The three portions of the New Testament which

were still emphasized as containing good AA

teaching, were chosen in part because none of

these three portions of the New Testament make

any reference to the divinity of Jesus or being

saved by Jesus' death on the cross or praying to

Jesus: see the Sermon on the Mount (Matthew

5 to 7), the epistle of James, and 1 Corinthians 13.

What makes that significant was that it is not

easy to find any place at all in the New Testament

where those doctrines do not appear. It took work

for them to find three reasonably long places in

the New Testament which totally avoided those

doctrines, which means it almost certainly was

Romans 7 to 8 would otherwise have been an

obvious section of the New Testament to have

newcomers read, because that was the place where

the New Testament stated in clearest fashion the

basic principle which lay behind AA, the Oxford

Group, and the early evangelical teaching of

Jonathan Edwards and John Wesley: only God's

grace had the power to free human beings from

deeply obsessive and compulsive sins. When

we could not stop by using our own will power,

and found ourselves powerless, we had to call

upon the power of liberating grace.

But Romans 7 to 8 continually put it in terms of

"the spirit of Christ," and the early AA people had

found that God "as we understand him" will save

us from our alcoholic compulsion, even if we do

not approach God by praying to Jesus and calling

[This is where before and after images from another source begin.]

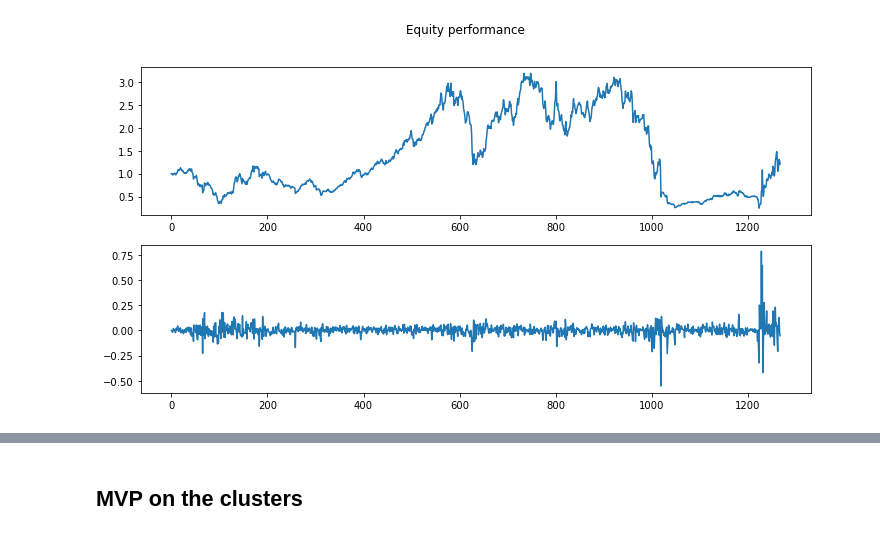
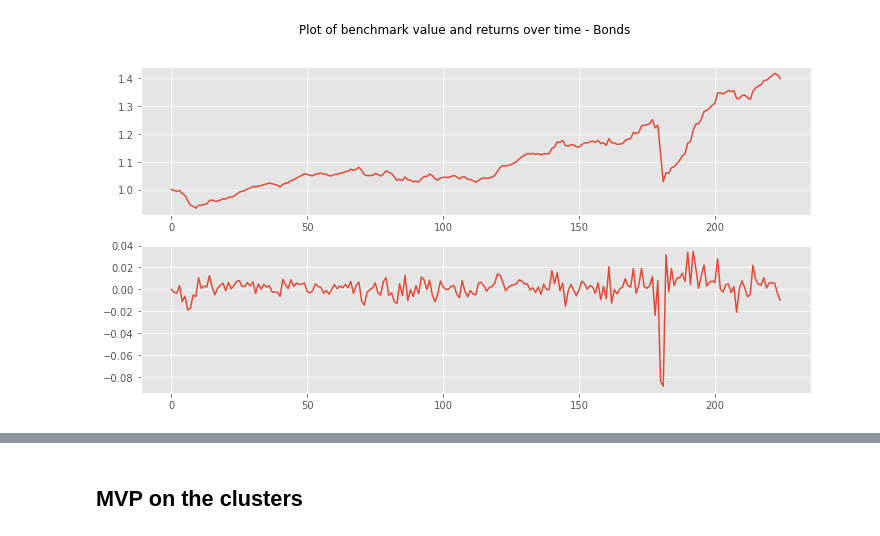
Before and after one commit to wingwingz/AFP, a Jupyter notebook: Experiments/Loic stuff.ipynb, the cells around one changed output, grey strips where cells are left out. Saved outputs shown, nothing was run; the diff lists cells and outputs as text; code cells hidden in the pictures.

```diff
--- a/Experiments/Loic stuff.ipynb
+++ b/Experiments/Loic stuff.ipynb
@@ -70,4 +94,6 @@ plot_performance(value, rtns)
 # %%
 perf_bench, value_bench, rtns_bench = strategy(X, window=5, horizon=1, benchmark=True)
 # %%
-plot_performance(value_bench, rtns_bench, title="Plot of benchmark value and returns over time")
+plot_performance(value_bench, rtns_bench, title="Plot of benchmark value and returns over time - Bonds")
+# %% [output]
+[figure, added]
@@ -121,7 +107,3 @@ X = X.resample('W').sum()
 X = X.replace(float('inf'), 0)
 # %%
 perf, value, rtns = strategy(X, window=30, horizon=1, benchmark=False)
-# %%
-plot_performance(value, rtns, title="Equity performance")
-# %% [output]
-[figure, removed]
```
Also changed, not shown: parts of 36 cells of this notebook.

upon Jesus' name.

And already by 1939 and the early 1940's, the

majority of early AA's wanted to "deChristianize"

AA to the extent of freeing members from any

necessity of HAVING to follow any traditional

Christian doctrines or practices at all.
In somewhat awkward fashion, most AA's

continued to use the Upper Room as their main

meditational literature all the way down to 1948.

Some prayers in the Upper Room are to God

the Father, but others are to Jesus. Lots of

biblical passages are quoted. But since that

little pamphlet was published by the Southern

Methodists, who were Protestant liberals,

the readings in the Upper Room hardly ever in fact

referred to the divinity of Jesus or being saved by

Jesus' blood shed on the cross (in fact, I cannot

remember ever reading any passages in the little

pamphlets from those days which talked about either

of those ideas). And the Upper Room also pretty much

stayed away from any of the miracle stories in

the Bible.

When Richmond Walker published Twenty Four

Hours a Day in 1948 in Daytona Beach, Florida,

and began printing it on the printing press in the

county courthouse and distributing it under the

sponsorship of the Daytona Beach AA group,

AA people all over the United States started

clamoring for copies of the new book.


Because Rich followed the same formula used in

the Big Book and all the AA writings of the 1940's.

He eliminated all (or most) references to Jesus,

and never prayed to Jesus.

He used almost no biblical passages at all,

although he did use a few: "And underneath

are the everlasting arms," for example, and

references to two of Jesus' parables, the Prodigal

Son and the Good Samaritan, both of which

had special significance to recovering alcoholics.

We came to God like the Prodigal Son, and

discovered to our surprise that he welcomed us

with open arms and all forgiving love. Our duty

then became to act like the Good Samaritan and

do whatever it took to help other suffering

alcoholics (the people who were left to die by

the side of the road, with everyone else walking

by in disgust and refusing to lift a finger to

The story of the Prodigal Son is in Luke

15:11 to 32, and the story of the Good Samaritan

is in Luke 10:29 to 37.
The priest and the levite (sort of a deacon or

assistant priest) in the story of the Good

Samaritan represented all the religious people who

insist on following every single point of doctrine

and dogma, and following every one of their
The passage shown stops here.